My goal to learn something new every day
Last week, I wrote about some things that I had learned to do with Google. Two of the things that I learned then involved mouse/keyboard shortcuts, mainly within Chrome, rather than on the Google site itself. One of the things that I was most excited to learn was the CTRL + left click to open up links in a new tab instead of the same window. For a while it was very helpful, that is until I learned of an easier way. Today, I decided to see what other tips and tricks there are with just the mouse and keyboard.
While using the CTRL + left click to open up links in a tab is easier than having to right click and select ‘Open in a new tab’, you can also achieve the same effect with just the mouse. Well, most modern mouses* that is. Most people already know that the scroller wheel on the mouse is a great way to navigate up and down webpages, documents, etc., and you may even know that the scroller wheel is a button. Turns out that when you click the scroller wheel/button on a link in a web browser, it opens up the link a new tab.

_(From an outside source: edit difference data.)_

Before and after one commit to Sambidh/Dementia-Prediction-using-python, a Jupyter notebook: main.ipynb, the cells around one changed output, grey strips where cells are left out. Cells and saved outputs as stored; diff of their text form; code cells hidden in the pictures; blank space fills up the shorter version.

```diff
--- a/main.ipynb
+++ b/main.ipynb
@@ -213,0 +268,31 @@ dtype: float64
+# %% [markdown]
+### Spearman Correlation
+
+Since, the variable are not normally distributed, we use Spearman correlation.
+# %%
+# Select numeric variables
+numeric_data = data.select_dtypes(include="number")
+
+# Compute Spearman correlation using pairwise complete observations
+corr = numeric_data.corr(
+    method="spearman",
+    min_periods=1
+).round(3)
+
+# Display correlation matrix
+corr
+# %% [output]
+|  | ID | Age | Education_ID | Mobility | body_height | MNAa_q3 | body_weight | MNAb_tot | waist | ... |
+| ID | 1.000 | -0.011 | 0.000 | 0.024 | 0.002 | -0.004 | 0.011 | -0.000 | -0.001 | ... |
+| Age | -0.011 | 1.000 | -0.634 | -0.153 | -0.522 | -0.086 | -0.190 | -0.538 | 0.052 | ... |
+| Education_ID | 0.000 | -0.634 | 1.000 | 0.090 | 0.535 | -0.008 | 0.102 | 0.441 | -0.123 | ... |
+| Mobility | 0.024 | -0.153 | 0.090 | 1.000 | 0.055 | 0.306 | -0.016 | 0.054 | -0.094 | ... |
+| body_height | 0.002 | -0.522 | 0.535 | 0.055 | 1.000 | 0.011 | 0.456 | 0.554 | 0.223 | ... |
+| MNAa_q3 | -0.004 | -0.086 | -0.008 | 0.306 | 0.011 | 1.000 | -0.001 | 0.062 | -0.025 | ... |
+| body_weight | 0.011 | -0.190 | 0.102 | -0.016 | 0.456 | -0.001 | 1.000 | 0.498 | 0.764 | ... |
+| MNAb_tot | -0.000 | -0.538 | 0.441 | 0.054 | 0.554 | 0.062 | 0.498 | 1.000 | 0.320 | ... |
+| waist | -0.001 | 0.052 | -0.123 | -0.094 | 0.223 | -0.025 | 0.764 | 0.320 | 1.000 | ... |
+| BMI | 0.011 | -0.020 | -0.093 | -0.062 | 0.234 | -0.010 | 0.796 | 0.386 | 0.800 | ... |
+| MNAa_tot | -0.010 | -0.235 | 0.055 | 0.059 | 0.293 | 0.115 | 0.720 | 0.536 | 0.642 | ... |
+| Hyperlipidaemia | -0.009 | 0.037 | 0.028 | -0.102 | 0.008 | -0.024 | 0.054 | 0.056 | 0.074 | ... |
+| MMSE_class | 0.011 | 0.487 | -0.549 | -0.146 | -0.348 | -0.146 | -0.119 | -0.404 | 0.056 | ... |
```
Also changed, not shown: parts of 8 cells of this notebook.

You can also click on any open tab with the scroller wheel to close it.
You can select text in a text document by dragging your mouse over the text you want to select. You can also use the SHIFT + left mouse button to select text from one point to another. I think this is something that many people already know about. The problem is, when you want to select text it always selects the whole line.
What if you only want to select the first part of each line, as if it were in a column. Well, you can do that too. Press ALT + left mouse button to activate the feature, and you’ll be able to select text as if it were in a column (once you’ve started to drag, you can stop pressing the ALT key).
If you drag a file from one folder to another on your computer it will automatically move it (so long as it’s on the same drive), removing it from the original folder. Sometimes that’s what you want to do, but other times what if you want to leave the original file in it’s place and make a copy? You can of course right click, copy, and paste (the CTRL+C/CTRL+V keyboard shortcuts also work). You can also, however, use a combination of the keyboard and mouse to do the same. Just press hold the CTRL key and drag with the left mouse button and it will automatically make a copy in the new location rather than just moving the file.
The trick above described moving files from one place to another on the same drive on your computer (e.g. between two folders on your C:/ drive).
If you want to drag files from one location to another when both locations are not on the same drive, for example from a USB flash drive to your computer’s hard drive, then it will automatically copy the files and not remove them from the original location, essentially the opposite of the situation described above. But what if this time you want to move the files and not copy them? Well, it’s pretty much the same, except instead of the CTRL key, press the SHIFT key and drag with the left mouse button to move the files from one drive to another.
If the above two methods are all too much, there is one more way that you can quite easily move files and decide whether to move them or copy them. This time, don’t press any keys on the keyboard. Then rather than dragging with the left mouse button, simply drag the file from one location to the next with the right mouse button. This won’t copy/move the file immediately, but will give you a pop-up menu, so you can choose whether to copy, move or make a shortcut.
I don’t know whether these keyboard/mouse tricks are useful for anyone else, or how much time they do actually save—we must be talking fractions of seconds—but they’re exactly the type of thing that I like to know.
Featured image courtesy of Erik Charlton on Flickr,